Critical and liberating dialogue, which presupposes action, must be carried on with the oppressed at whatever the stage of their struggle for liberation. The content of that dialogue can and should vary in accordance with historical conditions and the level at which the oppressed perceive reality.
It is not systematic education which somehow molds society, but, on the contrary, society which, according to its particular structure, shapes education in relation to the ends and interests of those who control the power in that society.
At times, I have been criticized by some philosophers of education, who place me in postures that they classify pejoratively as 'revolutionary.' But I have had the satisfaction of being invited to work in societies making progressive efforts without wavering. They were changing, and so they called on me.

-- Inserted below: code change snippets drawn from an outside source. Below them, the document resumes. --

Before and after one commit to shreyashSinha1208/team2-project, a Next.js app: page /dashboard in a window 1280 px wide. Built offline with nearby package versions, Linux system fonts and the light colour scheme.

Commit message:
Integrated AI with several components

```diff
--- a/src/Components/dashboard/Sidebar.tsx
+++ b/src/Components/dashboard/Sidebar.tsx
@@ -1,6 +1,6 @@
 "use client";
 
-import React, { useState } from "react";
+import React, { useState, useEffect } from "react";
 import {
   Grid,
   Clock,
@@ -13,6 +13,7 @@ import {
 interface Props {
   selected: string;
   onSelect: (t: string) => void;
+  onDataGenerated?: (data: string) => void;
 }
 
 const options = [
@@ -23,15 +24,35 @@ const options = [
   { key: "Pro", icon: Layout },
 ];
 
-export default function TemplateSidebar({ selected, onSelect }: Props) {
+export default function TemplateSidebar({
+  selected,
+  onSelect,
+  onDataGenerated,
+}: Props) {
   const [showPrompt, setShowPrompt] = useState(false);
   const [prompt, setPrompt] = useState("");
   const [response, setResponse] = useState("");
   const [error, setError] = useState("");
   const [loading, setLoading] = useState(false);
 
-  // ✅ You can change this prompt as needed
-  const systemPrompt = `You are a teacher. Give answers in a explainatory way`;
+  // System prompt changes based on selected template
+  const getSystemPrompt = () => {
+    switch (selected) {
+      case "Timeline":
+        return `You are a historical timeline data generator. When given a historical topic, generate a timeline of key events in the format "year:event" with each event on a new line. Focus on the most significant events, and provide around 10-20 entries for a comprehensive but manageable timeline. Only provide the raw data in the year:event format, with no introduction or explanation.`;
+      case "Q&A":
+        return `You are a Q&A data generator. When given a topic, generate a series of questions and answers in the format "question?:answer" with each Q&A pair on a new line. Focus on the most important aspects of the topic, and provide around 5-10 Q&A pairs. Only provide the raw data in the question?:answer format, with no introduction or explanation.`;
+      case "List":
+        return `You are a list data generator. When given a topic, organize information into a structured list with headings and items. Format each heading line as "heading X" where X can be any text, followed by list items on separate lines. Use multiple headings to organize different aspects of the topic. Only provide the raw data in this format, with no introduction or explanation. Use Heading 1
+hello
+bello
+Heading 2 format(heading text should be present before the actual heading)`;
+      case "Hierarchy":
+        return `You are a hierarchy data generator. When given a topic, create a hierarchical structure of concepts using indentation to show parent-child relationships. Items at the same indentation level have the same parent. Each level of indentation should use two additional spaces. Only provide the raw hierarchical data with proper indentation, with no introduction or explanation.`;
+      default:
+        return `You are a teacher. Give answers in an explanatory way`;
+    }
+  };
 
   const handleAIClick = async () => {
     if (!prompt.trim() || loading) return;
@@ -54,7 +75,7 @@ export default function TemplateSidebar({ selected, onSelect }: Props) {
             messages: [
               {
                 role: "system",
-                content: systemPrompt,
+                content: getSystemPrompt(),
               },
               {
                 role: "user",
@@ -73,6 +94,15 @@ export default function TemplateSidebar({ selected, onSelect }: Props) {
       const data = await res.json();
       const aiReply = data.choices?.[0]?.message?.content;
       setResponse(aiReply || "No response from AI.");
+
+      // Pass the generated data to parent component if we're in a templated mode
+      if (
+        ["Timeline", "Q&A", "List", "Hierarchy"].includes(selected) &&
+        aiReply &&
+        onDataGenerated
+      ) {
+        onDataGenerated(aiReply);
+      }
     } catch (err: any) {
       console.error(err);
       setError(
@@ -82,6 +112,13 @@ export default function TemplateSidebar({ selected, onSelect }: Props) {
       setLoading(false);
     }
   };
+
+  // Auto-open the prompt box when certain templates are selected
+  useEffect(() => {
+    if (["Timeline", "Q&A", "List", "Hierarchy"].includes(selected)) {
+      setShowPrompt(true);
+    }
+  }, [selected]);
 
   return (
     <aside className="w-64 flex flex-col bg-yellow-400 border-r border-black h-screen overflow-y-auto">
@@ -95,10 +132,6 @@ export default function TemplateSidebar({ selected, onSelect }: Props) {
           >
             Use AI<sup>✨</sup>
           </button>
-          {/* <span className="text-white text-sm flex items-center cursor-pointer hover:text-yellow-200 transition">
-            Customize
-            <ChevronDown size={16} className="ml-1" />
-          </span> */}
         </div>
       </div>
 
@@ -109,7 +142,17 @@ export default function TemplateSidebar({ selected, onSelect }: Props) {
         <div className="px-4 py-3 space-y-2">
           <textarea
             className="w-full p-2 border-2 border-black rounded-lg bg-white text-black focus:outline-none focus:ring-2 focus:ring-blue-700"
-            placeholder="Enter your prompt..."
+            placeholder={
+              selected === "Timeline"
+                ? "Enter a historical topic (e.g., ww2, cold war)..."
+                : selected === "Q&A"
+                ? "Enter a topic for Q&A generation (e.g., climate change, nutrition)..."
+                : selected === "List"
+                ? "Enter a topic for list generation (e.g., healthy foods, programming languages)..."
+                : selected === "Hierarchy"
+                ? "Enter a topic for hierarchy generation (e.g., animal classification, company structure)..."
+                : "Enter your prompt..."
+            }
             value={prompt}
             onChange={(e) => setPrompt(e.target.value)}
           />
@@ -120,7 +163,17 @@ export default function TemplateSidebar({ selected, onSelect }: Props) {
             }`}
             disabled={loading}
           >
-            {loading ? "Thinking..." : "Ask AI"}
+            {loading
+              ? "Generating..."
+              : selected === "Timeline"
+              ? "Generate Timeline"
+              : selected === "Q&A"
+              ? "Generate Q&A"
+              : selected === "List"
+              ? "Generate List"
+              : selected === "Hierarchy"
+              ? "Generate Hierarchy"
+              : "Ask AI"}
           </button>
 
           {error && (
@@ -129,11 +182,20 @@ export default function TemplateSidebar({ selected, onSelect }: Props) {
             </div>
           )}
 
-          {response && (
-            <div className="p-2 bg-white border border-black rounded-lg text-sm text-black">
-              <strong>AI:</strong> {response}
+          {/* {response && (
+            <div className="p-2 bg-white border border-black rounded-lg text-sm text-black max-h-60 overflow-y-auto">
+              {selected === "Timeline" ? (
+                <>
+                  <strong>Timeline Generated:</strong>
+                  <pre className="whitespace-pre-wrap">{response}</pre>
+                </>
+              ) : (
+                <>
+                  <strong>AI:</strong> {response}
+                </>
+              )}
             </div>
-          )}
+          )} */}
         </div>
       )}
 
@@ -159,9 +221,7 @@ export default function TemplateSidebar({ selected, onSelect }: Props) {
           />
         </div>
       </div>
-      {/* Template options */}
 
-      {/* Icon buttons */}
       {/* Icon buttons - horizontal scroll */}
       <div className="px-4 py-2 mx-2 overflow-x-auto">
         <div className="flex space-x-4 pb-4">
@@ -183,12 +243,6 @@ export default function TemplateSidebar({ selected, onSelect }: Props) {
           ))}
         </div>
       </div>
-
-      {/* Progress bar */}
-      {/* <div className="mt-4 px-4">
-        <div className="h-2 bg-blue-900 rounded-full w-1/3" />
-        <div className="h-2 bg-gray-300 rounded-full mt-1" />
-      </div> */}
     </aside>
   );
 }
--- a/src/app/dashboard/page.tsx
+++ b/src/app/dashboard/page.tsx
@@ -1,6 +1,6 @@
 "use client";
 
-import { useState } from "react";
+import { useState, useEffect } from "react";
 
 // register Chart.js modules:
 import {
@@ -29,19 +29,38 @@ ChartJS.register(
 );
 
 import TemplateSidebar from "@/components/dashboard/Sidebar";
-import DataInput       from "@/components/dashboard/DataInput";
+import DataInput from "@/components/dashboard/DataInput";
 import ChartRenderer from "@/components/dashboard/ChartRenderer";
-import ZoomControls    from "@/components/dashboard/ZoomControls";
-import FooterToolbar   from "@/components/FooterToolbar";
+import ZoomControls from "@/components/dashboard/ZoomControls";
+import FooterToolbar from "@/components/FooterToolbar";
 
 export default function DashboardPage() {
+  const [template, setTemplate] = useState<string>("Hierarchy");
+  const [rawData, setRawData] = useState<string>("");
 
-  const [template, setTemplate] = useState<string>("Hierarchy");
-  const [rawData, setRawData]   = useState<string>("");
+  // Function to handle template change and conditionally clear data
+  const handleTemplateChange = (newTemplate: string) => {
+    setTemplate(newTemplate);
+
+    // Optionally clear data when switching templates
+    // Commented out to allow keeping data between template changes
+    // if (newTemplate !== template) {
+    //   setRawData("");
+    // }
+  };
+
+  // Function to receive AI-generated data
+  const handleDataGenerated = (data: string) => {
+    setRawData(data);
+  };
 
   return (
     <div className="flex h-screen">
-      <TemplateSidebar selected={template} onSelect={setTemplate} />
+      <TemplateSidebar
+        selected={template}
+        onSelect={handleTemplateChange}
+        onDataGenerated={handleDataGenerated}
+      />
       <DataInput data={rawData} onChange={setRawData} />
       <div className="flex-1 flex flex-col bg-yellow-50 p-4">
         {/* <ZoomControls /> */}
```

Those truly committed to liberation must reject the banking concept in its entirety, adopting instead a concept of women and men as conscious beings and consciousness as consciousness intent upon the world.
Just as it is important in Latin America to discuss ideas that come from North America, I think it is interesting for North Americans to discuss ideas that come from Latin America or Africa and do not insert themselves into capitalist interests.
At a certain point in their existential experience, the oppressed feel an irresistible attraction toward the oppressor and his way of life. Sharing this way of life becomes an overpowering aspiration.